▸ **Required work**
Copy the result of filtering the entries below for lines that include the string "with".
─── Supplied information
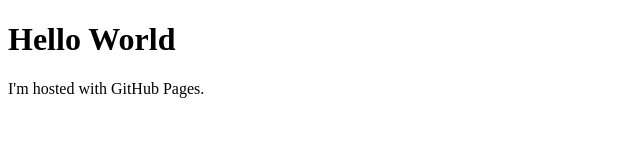
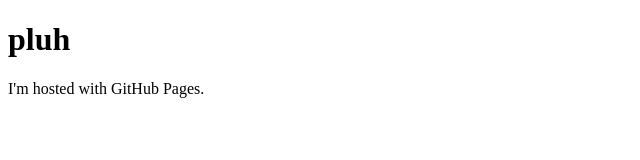
Before and after one commit to pluh-luh-pluh/pluh-luh-pluh.github.io, a plain HTML site: page index.html in a window 1280 px wide. Shown: the whole page, without its empty margins (0-640 px from the left). Drawn offline with Linux system fonts and the light colour scheme.

Commit message:
Update index.html
bye bye "hello world"

```diff
--- a/index.html
+++ b/index.html
@@ -1,7 +1,7 @@
 <!DOCTYPE html>
 <html>
 <body>
-<h1>Hello World</h1>
+<h1>pluh</h1>
 <p>I'm hosted with GitHub Pages.</p>
 </body>
 </html>
```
──────
▸ **The completed task**
Before and after one commit to pluh-luh-pluh/pluh-luh-pluh.github.io, a plain HTML site: page index.html in a window 1280 px wide. Shown: the whole page, without its empty margins (0-640 px from the left). Drawn offline with Linux system fonts and the light colour scheme.
 <p>I'm hosted with GitHub Pages.</p>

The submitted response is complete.